- Jordan is committed to amending or abolishing its harmful tax regimes by the end of 2020.
The Code of Conduct Group will continue to monitor the implementation of commitments assumed and seek commitments from those jurisdictions that have not addressed their weak points so far. In addition, the Code of Conduct Group will continue to monitor the implementation of the country by country reporting minimum standard (CbCR) and will track jurisdictions that have foreign source income exemption regimes in place.
EU Tax Centre comment
Since the first EU blacklist was published in December 2017, it has been revised twelve times. The decision to only review the list twice a year may be a welcome development in terms of certainty but will mean that any progress achieved by listed jurisdictions will be reflected with some delay. Given the new timeline (next revision planned for October 2020), each of the four jurisdictions that were added in February 2020 will be blacklisted for more than seven months.
In December 2019, the Council produced guidance on coordination of national defensive measures in the tax area towards non-cooperative jurisdictions, inviting member states to apply legislative defensive measure as of January 1, 2021 (see Euro Tax Flash issue 419 for details). It remains to be seen what (if any) measures individual Member States introduce.

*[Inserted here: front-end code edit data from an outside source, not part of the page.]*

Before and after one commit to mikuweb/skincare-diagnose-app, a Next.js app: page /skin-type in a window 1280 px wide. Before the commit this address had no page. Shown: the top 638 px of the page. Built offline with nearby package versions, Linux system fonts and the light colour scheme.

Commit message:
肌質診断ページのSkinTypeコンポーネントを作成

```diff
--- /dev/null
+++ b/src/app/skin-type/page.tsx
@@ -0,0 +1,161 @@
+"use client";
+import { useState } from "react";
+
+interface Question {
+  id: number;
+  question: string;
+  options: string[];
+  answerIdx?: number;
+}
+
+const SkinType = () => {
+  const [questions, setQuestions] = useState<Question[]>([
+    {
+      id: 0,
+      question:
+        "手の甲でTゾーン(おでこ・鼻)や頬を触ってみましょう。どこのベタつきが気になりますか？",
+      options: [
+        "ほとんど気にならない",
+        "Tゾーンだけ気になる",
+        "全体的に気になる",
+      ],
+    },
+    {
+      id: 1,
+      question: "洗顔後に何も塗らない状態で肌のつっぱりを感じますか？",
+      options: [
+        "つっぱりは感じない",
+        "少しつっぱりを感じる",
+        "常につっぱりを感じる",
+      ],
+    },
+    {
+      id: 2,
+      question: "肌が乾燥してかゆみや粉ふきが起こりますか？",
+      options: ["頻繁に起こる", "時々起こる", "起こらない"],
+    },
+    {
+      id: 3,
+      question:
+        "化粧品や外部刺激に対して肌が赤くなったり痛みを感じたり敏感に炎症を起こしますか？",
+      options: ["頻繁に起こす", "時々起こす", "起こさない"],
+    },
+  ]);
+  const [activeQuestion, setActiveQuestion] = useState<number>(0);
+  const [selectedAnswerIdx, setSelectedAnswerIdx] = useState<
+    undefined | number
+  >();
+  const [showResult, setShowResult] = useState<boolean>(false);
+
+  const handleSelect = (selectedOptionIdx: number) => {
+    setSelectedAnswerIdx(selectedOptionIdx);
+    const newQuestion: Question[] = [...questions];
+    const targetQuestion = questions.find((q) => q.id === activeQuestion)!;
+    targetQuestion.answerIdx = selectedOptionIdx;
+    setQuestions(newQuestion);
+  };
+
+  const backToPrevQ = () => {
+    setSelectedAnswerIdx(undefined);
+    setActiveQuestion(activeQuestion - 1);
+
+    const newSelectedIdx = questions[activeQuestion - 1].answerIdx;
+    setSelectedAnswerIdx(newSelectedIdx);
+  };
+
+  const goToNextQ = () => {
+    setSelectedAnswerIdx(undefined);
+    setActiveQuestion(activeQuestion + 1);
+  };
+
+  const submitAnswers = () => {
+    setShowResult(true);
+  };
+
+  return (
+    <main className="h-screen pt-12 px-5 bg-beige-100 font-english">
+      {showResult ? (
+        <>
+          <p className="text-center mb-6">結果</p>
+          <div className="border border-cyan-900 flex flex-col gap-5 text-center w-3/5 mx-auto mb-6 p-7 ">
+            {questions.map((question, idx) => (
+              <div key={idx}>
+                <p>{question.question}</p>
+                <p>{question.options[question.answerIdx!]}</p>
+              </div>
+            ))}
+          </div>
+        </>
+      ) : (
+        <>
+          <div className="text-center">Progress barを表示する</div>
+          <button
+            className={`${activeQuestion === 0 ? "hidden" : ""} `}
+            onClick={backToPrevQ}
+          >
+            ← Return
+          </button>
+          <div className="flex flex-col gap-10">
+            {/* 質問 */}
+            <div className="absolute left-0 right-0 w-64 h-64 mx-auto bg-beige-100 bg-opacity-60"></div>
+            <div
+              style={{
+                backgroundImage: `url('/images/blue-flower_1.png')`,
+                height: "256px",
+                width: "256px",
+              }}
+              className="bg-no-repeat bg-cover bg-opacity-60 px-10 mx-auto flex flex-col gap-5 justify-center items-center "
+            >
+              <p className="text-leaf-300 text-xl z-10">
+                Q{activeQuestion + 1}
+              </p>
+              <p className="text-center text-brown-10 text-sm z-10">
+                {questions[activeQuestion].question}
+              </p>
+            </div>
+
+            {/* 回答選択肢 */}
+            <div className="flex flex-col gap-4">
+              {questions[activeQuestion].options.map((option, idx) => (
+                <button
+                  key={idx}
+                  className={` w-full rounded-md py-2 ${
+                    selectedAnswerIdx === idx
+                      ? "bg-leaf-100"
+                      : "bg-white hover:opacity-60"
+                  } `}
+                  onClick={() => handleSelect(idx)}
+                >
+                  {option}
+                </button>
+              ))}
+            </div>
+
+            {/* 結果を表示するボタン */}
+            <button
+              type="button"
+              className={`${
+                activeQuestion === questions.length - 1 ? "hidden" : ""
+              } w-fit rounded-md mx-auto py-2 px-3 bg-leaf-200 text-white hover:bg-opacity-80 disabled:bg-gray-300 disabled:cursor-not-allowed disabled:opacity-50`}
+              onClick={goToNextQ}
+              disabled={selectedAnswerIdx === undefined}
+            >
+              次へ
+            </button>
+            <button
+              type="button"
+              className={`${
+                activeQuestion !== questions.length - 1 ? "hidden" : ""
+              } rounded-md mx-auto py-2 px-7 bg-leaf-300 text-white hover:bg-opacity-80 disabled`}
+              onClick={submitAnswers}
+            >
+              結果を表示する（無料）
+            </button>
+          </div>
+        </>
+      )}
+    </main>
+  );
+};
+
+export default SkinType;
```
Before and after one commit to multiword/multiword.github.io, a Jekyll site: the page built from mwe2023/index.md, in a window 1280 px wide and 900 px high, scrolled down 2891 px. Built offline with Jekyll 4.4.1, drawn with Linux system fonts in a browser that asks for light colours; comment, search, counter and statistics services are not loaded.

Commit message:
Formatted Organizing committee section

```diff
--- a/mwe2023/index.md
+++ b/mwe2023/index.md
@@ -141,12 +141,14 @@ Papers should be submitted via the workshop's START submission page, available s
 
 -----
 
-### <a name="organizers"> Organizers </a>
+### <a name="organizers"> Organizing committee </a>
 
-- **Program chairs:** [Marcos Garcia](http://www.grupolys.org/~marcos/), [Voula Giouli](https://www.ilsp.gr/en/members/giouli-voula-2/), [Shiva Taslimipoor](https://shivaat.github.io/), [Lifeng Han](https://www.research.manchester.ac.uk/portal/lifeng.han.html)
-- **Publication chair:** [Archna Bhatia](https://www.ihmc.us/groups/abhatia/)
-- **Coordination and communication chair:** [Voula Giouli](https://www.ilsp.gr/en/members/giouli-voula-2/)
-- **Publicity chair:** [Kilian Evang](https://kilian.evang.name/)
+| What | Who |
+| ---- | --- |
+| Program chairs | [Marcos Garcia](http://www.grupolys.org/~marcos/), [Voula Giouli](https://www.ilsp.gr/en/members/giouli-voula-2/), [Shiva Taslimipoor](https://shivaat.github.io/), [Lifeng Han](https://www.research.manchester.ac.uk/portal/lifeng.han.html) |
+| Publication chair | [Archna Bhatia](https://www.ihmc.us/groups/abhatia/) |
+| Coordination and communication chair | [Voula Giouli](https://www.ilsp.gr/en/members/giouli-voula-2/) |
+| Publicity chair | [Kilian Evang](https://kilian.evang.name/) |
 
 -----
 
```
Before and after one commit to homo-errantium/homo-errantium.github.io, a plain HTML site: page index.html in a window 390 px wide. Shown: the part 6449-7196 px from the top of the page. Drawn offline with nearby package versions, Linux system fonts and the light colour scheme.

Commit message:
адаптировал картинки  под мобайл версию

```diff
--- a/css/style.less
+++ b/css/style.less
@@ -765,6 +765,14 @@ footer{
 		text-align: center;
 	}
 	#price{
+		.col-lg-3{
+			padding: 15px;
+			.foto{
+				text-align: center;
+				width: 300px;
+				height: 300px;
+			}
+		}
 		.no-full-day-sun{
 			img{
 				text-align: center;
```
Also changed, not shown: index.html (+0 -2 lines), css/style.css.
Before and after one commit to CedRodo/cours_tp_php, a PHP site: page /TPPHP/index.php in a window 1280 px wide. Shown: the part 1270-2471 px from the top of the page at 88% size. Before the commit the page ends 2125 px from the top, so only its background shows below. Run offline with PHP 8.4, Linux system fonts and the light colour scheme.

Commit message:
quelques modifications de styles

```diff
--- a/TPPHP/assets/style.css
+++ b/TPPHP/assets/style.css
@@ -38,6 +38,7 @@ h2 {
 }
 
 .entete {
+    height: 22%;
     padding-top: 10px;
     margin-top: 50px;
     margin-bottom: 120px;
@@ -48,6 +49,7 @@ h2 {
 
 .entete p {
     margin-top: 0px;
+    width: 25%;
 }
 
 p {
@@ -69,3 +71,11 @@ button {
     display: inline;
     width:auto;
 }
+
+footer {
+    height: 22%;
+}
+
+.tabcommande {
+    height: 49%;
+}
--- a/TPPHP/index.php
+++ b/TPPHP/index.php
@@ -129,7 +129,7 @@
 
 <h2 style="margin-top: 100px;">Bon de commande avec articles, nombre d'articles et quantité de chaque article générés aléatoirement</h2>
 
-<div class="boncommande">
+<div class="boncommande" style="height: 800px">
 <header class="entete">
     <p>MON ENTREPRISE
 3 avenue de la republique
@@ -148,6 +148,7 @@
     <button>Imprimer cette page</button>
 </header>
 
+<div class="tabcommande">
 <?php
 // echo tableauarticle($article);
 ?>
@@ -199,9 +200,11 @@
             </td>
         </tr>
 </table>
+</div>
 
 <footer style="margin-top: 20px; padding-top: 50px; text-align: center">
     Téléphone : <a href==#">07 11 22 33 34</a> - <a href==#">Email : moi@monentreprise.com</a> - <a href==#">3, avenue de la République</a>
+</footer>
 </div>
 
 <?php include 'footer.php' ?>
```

In parallel to developments at Council level, the European Parliament included in its Motion for a Resolution (adopted on February 12, 2020) on the proposed mandate for negotiations for a new partnership with the UK, a note that the European Parliament believed that the UK should address the respective situation of its Overseas Territories and Crown Dependencies and – what was referred to as – their non-compliance with EU good governance criteria and transparency requirements.
Should you have any queries, please do not hesitate to contact KPMG’s EU Tax Centre (mailto:email@example.com), or, as appropriate, your local KPMG tax advisor.